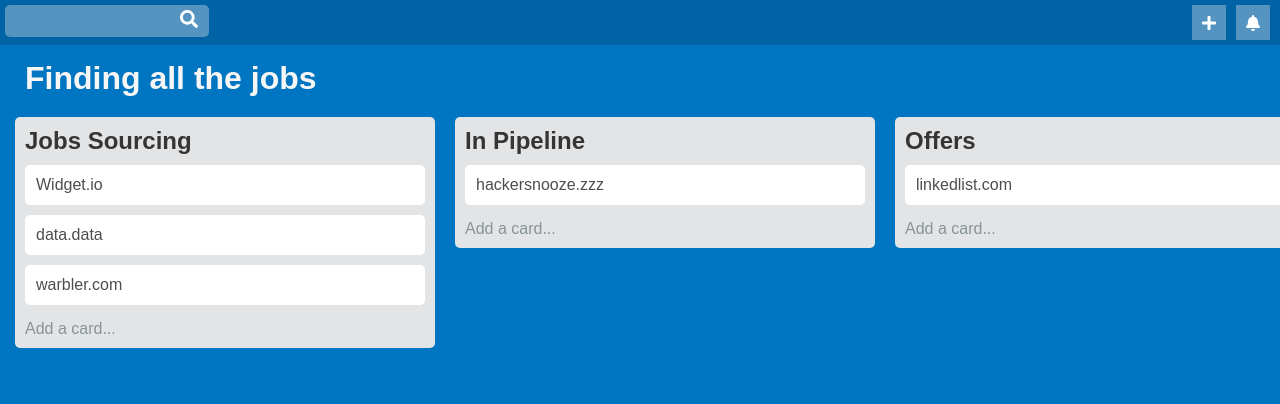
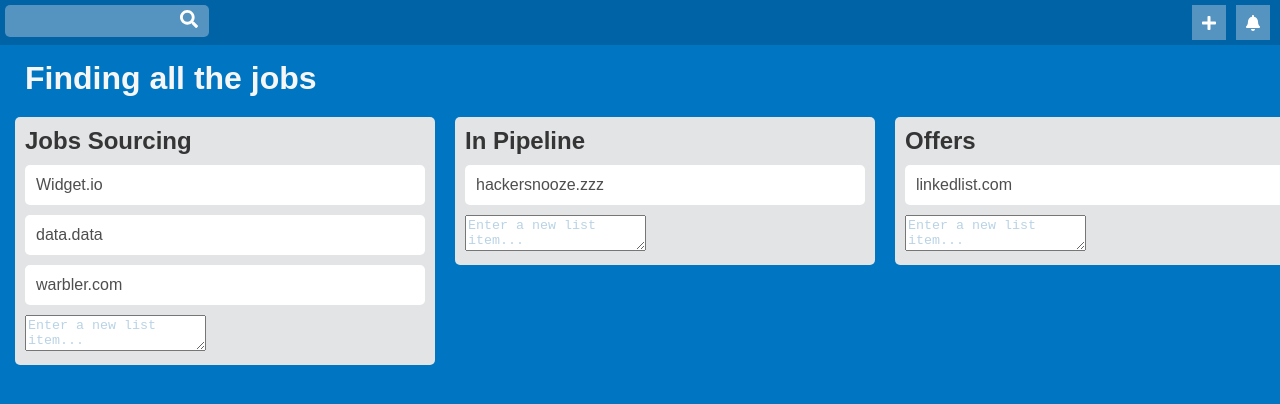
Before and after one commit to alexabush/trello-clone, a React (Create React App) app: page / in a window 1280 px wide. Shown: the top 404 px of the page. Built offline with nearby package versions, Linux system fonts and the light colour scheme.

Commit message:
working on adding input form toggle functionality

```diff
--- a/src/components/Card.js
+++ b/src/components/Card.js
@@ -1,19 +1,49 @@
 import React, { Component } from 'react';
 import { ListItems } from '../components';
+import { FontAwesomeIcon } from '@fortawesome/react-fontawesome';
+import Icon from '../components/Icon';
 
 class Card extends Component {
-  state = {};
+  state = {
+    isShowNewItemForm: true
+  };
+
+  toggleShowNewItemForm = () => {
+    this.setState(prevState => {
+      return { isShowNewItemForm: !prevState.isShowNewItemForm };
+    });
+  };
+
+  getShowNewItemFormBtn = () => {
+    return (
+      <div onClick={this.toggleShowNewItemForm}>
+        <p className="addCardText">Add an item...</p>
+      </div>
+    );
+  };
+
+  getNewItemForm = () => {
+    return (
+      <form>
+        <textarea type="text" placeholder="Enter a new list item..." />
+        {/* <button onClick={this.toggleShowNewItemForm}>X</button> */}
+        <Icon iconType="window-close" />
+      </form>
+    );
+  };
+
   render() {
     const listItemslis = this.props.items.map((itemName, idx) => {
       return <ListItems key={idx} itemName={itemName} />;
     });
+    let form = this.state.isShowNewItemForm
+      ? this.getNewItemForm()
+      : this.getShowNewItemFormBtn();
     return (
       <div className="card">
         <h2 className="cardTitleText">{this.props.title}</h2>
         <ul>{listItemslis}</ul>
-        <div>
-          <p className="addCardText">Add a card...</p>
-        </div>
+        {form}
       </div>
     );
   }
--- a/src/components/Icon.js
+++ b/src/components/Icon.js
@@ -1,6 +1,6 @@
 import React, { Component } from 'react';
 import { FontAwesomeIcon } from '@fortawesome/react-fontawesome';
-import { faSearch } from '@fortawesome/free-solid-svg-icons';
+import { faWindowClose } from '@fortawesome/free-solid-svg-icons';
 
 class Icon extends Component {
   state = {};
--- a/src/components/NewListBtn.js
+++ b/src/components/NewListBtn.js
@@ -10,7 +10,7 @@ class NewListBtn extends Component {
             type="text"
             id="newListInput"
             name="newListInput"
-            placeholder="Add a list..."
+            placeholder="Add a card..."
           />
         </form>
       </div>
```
##########
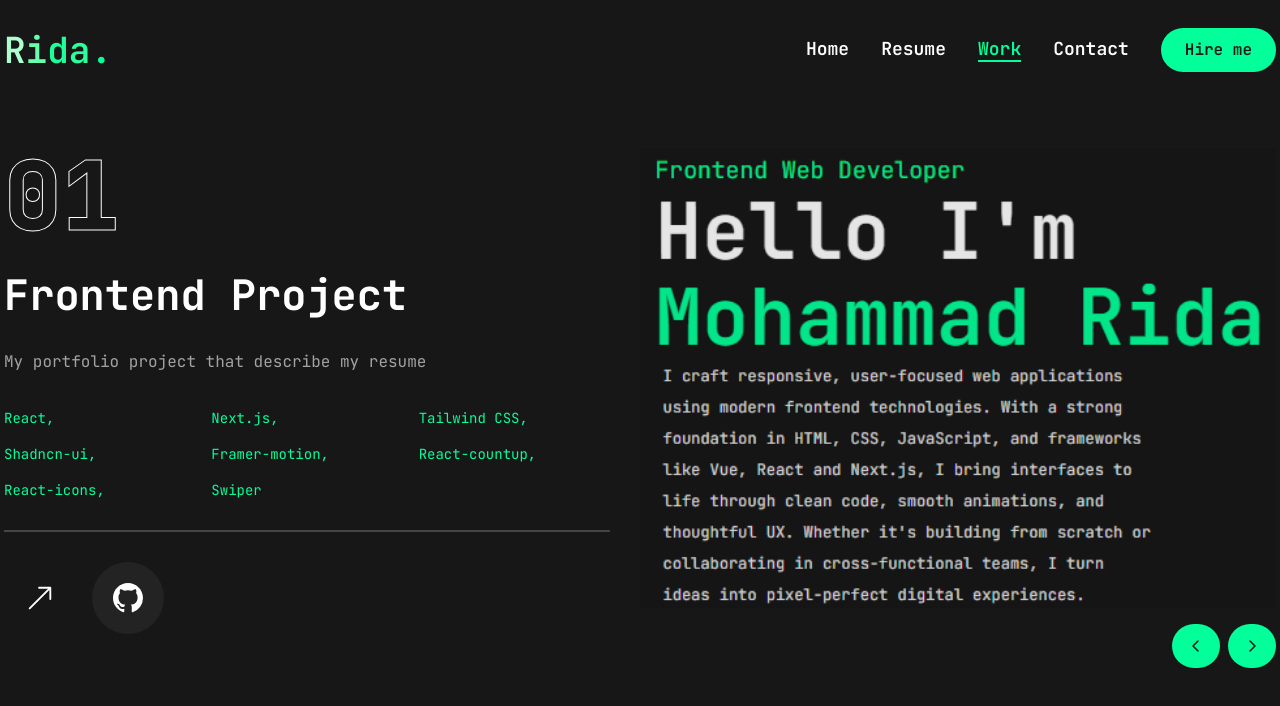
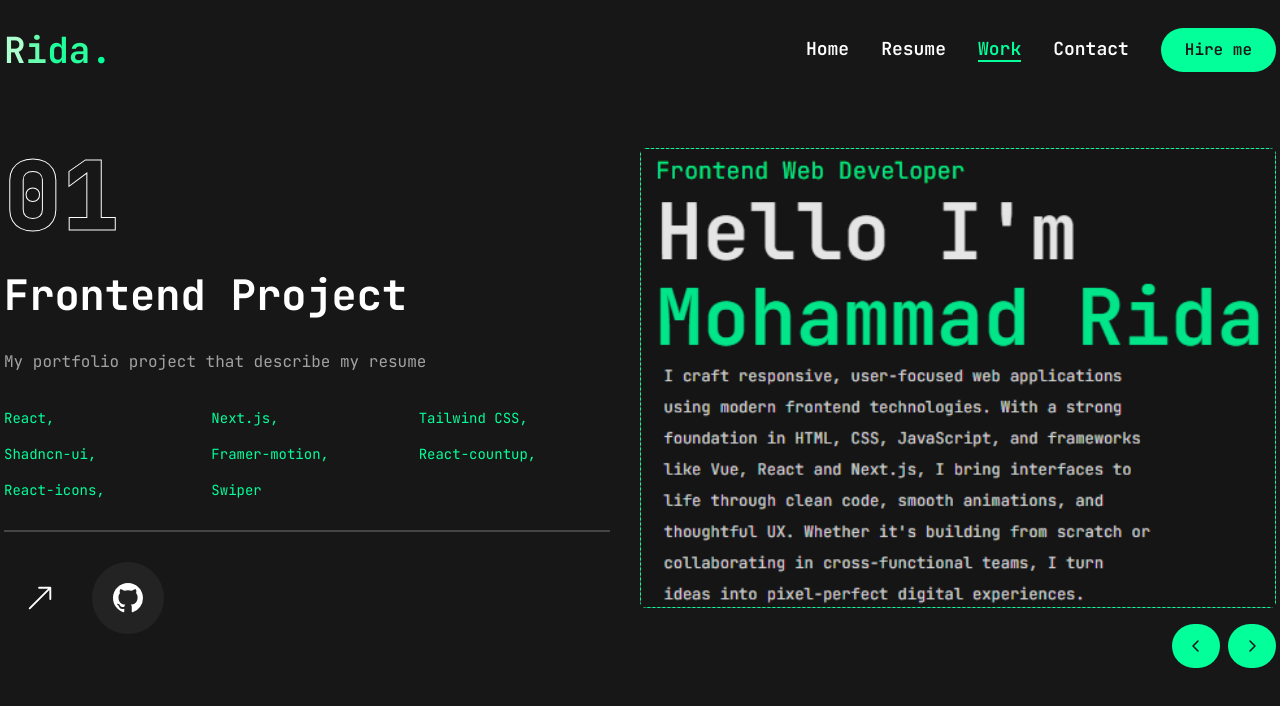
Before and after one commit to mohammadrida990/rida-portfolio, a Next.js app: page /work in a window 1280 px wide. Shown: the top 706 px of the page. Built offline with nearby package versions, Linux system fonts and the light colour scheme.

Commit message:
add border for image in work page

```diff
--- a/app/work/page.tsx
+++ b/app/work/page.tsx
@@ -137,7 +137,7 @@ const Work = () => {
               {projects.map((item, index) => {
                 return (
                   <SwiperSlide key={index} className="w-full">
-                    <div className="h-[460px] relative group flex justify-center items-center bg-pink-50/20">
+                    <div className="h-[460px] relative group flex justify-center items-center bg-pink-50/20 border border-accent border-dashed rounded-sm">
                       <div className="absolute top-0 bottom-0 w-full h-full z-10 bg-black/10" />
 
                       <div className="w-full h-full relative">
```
##########
◆ **Task statement**:
List the lines of the records where "isShowNewItemForm" occurs.

◆ **Reply**:
+    isShowNewItemForm: true
+      return { isShowNewItemForm: !prevState.isShowNewItemForm };
+    let form = this.state.isShowNewItemForm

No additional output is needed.